Low unemployment puts skills in high demand

Friday brought a big announcement for the U.S. Economy.

The national unemployment rate dropped to eight point three percent.

But how does the job market in the Tri-States compare?

"It gives me hope it give me courage," said Ashley Fleming, an unemployed TriState resident.

The national unemployment rate is the lowest it's been in three years since entering the economic depression.

But according to Jim Mentesti that's old news when it comes to Adams County.

"We have been averaging in that 6.3 percent to that 6.5 percent because our manufacturers, we have 100 manufacturers, have done so well," said Jim Mentesti, president of the Great River Economic Development Foundation.

The Tri State area relies heavily on manufacturing jobs to support the local economy.

And according to the National Labor Department, factory jobs grew the most last year.

"We've anticipated that the folks that have held off for quite a while with growth and expansion and whatever have finally decided you can go a while but if you go two and a half years and you keep holding back on manufacturing and you keep holding back in construction eventually you're going to pay the price of losing out to somebody else, whether it's in this country or another country," said Mentesti.

Local manufacturing company, Knapheide recently announced its plan to add between 75 to 100 jobs in 2012.

The Majority of those jobs are in welding.

"We know it's important for people to get to work, we know there is a high demand for these individuals, many companies can't wait that year as people would move through that training program, said Ronald Davis, vice president for instruction at John Wood Community College. "So this is to get people started," he said.

John Wood Community College recently announced a new-four week basic welding training help get the unemployed on the job faster.

"Try it out it can't hurt and it's your future, it's up to you," said Charles Hechat, student in JWCC welding program.

Charles Hechat was unemployed for two years before taking a welding program at John Wood.

He graduates in March with a job waiting for him.
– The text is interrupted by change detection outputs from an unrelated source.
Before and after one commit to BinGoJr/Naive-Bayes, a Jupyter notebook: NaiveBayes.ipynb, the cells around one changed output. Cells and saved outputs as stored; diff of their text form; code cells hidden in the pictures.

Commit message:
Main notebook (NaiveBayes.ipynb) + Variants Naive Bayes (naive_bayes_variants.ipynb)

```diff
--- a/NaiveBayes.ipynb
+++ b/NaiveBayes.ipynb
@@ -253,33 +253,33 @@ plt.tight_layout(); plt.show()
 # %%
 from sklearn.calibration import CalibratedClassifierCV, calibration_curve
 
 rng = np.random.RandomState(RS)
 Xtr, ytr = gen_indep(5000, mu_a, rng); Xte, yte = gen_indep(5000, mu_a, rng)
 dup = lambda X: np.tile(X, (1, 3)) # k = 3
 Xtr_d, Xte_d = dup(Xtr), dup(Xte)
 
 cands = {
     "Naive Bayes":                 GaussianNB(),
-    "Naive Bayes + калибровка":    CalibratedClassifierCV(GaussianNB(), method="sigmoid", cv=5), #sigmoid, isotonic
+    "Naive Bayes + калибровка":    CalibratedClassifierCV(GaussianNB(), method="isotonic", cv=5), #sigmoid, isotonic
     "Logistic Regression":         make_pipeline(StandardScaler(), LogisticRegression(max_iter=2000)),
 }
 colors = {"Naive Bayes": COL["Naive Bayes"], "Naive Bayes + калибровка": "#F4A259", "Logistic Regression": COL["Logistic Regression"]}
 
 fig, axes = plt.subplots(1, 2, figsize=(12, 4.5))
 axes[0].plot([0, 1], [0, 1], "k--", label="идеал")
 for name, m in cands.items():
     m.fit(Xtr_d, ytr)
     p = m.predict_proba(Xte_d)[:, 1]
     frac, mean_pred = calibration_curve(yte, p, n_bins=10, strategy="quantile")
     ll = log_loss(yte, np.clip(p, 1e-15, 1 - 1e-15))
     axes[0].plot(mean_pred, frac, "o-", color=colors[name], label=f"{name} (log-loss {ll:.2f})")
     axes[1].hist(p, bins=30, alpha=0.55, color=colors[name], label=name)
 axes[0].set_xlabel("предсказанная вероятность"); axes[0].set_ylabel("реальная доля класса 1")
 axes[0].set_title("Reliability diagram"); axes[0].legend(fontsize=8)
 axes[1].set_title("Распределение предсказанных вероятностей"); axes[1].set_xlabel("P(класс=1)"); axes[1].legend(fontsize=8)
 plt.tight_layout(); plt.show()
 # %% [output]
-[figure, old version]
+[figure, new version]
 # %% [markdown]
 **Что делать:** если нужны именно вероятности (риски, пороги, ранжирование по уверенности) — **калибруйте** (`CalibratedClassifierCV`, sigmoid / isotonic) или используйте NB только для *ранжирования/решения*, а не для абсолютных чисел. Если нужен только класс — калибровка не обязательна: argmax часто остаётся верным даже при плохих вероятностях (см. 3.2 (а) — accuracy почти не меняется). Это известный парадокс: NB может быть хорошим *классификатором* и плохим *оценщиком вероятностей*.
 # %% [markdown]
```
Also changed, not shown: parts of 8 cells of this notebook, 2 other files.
"It's great to be in the right place at the right time, and the middle of America is a great place to do business," said Mentesti.
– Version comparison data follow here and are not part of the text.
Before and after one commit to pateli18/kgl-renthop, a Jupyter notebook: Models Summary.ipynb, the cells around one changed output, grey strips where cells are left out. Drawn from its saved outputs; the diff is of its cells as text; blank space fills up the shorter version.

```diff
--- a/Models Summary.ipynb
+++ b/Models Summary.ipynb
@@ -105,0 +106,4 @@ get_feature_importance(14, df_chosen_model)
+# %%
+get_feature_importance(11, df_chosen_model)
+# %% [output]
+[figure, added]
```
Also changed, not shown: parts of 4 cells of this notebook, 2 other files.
If you're interested in more information on the program click here.